Vandenberg is best known for his work at Hercules in the 1950s through the 1970s that included the independent discovery of isotactic polypropylene, the development of Ziegler-type catalysts and epoxide polymerization.[2]

The Vandenberg catalyst is named after him. This catalyst is an aluminoxane, prepared from an alkyl-aluminium and water, used as a catalyst in the manufacture of polyether elastomers.

Early life and education[edit]

Vandenberg was raised in Hawthorne, New Jersey. His father owned a grain and feed store.[3] He graduated in 1935 as part of the first graduating class at Hawthorne High School.[4] He attended the Stevens Institute of Technology, earning an ME degree in 1939 and a D Eng degree in 1965.
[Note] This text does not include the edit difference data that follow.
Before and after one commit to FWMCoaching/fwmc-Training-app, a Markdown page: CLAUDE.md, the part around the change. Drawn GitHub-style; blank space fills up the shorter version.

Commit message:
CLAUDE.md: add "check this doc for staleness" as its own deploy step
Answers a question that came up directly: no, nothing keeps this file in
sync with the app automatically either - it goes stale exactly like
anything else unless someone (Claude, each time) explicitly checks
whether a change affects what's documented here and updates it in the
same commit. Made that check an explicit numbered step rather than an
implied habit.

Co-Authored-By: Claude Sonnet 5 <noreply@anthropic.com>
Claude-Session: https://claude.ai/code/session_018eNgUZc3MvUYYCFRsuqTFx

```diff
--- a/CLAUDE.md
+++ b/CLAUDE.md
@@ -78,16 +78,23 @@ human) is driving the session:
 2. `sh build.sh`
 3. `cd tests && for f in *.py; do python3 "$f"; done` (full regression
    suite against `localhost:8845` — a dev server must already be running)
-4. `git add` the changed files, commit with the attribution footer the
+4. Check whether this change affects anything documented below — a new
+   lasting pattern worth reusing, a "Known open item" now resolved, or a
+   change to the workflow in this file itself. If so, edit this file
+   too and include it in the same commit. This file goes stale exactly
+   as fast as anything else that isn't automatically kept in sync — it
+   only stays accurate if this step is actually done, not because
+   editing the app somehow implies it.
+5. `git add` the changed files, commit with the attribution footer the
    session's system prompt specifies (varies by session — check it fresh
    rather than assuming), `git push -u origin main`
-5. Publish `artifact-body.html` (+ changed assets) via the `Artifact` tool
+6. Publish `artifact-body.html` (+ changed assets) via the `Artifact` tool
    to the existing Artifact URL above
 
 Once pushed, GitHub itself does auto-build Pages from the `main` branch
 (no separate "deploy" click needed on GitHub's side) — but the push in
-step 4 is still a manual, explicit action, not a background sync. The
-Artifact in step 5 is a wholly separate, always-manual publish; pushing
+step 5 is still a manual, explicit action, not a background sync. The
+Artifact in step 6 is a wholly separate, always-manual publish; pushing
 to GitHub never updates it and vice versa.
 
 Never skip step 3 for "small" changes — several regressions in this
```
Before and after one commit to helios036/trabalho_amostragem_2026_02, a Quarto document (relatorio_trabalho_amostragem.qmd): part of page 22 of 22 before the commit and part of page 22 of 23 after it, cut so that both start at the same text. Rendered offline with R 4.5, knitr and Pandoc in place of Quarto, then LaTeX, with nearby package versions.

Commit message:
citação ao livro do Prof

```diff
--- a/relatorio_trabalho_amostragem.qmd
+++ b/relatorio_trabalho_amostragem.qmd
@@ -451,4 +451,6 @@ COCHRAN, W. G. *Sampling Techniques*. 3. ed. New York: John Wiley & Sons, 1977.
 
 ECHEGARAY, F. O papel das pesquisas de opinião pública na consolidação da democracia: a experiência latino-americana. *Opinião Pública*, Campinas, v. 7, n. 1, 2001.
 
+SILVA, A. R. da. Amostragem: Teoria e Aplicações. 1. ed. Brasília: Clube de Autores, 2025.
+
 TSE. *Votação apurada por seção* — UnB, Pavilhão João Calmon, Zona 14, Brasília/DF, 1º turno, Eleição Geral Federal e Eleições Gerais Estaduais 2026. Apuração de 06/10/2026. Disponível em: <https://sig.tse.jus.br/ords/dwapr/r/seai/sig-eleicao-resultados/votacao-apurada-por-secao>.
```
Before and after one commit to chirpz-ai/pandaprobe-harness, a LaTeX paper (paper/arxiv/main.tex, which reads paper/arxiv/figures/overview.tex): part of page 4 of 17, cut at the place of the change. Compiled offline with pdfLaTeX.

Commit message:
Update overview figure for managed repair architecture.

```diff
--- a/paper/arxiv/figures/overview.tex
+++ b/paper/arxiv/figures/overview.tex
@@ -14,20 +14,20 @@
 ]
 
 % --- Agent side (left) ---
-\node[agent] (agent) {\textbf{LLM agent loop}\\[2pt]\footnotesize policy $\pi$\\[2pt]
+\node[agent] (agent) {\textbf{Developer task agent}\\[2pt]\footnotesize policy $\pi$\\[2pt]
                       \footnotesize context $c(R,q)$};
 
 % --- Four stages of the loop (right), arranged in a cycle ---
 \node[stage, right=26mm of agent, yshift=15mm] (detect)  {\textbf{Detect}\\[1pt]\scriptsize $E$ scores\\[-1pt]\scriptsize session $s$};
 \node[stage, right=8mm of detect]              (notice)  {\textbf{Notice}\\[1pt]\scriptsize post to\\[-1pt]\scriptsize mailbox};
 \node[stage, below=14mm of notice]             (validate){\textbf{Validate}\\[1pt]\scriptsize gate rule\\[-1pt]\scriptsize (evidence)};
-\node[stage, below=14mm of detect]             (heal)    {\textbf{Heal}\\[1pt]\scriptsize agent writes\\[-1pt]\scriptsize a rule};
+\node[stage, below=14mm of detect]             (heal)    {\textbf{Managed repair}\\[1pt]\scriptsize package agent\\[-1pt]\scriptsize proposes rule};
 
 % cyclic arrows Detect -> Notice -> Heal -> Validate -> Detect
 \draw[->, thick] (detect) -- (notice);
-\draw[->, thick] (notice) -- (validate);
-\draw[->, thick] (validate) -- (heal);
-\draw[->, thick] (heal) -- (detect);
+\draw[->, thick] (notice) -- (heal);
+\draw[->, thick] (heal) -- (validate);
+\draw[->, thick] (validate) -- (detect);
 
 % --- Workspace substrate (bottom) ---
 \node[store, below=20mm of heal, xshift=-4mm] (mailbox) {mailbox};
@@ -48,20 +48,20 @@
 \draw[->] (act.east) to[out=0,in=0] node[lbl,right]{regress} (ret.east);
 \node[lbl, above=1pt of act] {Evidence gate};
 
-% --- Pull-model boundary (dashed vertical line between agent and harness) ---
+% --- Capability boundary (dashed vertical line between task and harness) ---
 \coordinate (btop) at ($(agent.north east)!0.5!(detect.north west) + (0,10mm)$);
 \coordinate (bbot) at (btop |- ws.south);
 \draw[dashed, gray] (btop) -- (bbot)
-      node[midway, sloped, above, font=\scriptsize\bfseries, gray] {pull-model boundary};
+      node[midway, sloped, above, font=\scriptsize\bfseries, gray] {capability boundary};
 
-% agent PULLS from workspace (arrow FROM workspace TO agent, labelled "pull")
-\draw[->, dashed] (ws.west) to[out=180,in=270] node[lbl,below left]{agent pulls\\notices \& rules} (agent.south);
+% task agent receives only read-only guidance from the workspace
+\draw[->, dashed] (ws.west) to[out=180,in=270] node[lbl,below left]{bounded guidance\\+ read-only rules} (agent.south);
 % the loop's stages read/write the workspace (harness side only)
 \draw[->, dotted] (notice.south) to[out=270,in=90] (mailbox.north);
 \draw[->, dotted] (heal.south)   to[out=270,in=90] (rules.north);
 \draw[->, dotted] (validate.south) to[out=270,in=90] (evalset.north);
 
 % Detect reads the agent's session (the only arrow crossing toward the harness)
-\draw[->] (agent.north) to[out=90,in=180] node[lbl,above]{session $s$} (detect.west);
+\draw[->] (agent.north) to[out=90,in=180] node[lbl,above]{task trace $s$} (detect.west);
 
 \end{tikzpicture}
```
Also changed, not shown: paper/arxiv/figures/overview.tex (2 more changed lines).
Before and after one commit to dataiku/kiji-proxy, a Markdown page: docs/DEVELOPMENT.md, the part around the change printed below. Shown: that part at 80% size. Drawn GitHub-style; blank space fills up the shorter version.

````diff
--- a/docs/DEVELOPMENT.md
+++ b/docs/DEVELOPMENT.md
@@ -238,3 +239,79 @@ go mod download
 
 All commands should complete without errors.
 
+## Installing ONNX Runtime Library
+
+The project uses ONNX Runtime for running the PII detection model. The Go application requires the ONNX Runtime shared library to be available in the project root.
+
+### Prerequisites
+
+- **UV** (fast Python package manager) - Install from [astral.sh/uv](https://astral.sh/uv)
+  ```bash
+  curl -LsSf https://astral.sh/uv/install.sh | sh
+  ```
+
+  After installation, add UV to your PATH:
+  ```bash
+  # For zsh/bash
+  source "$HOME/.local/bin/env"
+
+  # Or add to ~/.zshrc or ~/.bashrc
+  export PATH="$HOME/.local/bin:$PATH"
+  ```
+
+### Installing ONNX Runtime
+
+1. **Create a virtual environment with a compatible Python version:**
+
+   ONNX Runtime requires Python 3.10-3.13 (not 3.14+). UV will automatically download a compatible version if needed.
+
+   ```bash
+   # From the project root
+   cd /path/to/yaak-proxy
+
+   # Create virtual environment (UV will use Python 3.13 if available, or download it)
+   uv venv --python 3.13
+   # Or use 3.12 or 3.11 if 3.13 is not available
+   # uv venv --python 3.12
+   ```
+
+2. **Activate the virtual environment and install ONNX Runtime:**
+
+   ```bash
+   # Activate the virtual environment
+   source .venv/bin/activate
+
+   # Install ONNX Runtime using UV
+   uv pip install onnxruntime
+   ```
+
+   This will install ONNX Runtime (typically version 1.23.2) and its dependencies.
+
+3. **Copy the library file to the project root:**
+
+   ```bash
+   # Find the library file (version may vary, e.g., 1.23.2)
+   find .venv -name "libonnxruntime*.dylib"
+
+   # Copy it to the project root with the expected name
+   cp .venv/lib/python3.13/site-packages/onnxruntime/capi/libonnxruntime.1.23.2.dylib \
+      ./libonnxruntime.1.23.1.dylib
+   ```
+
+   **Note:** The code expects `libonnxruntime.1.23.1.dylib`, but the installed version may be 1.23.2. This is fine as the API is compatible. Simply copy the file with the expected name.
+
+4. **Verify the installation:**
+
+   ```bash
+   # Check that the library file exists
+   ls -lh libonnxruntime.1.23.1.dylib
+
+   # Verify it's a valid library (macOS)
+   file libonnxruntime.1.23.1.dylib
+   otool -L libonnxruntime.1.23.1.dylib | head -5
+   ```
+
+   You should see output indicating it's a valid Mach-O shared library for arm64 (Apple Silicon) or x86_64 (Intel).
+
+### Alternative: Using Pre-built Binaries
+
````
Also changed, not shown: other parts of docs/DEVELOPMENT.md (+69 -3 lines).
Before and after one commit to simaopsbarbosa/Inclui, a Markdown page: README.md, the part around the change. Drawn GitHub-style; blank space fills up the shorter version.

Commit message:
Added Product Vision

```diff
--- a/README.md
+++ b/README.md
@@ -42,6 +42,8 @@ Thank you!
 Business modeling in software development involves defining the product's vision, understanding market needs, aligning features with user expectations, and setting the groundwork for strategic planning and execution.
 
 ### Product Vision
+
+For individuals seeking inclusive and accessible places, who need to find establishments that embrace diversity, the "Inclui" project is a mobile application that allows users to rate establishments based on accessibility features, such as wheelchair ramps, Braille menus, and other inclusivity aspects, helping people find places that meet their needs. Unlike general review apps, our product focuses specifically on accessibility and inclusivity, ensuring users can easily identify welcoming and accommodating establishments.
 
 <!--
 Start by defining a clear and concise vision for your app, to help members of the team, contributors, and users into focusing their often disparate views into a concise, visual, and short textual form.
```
  1. ^ "Edwin Vandenberg Obituary". legacy.com. The Arizona Republic. 24 June 2005.
  2. ^ Vandenberg, E.J. (1969). "Epoxide polymers: Synthesis, stereochemistry, structure, and mechanism". Journal of Polymer Science Part A-1: Polymer Chemistry. 7 (2): 525–567. doi:10.1002/pol.1969.150070210.
  3. ^ Skolnik, Herman. "Oral history interview with Edwin J. Vandenberg". sciencehistory.org. Science History Institute. Retrieved 17 January 2024.
  4. ^ "First Hawthorne High School Graduation Planned on Friday; Principal Johnston Calls Class 'One That Will Succeed and Parents Should Be Proud of'-Interesting Program Is Arranged", The News, June 26, 1935. Accessed January 17, 2024, via Newspapers.com.
  5. ^ "A Polymer Man's Herculean Effort", C&EN, 81(11), 32 (March 24, 2003).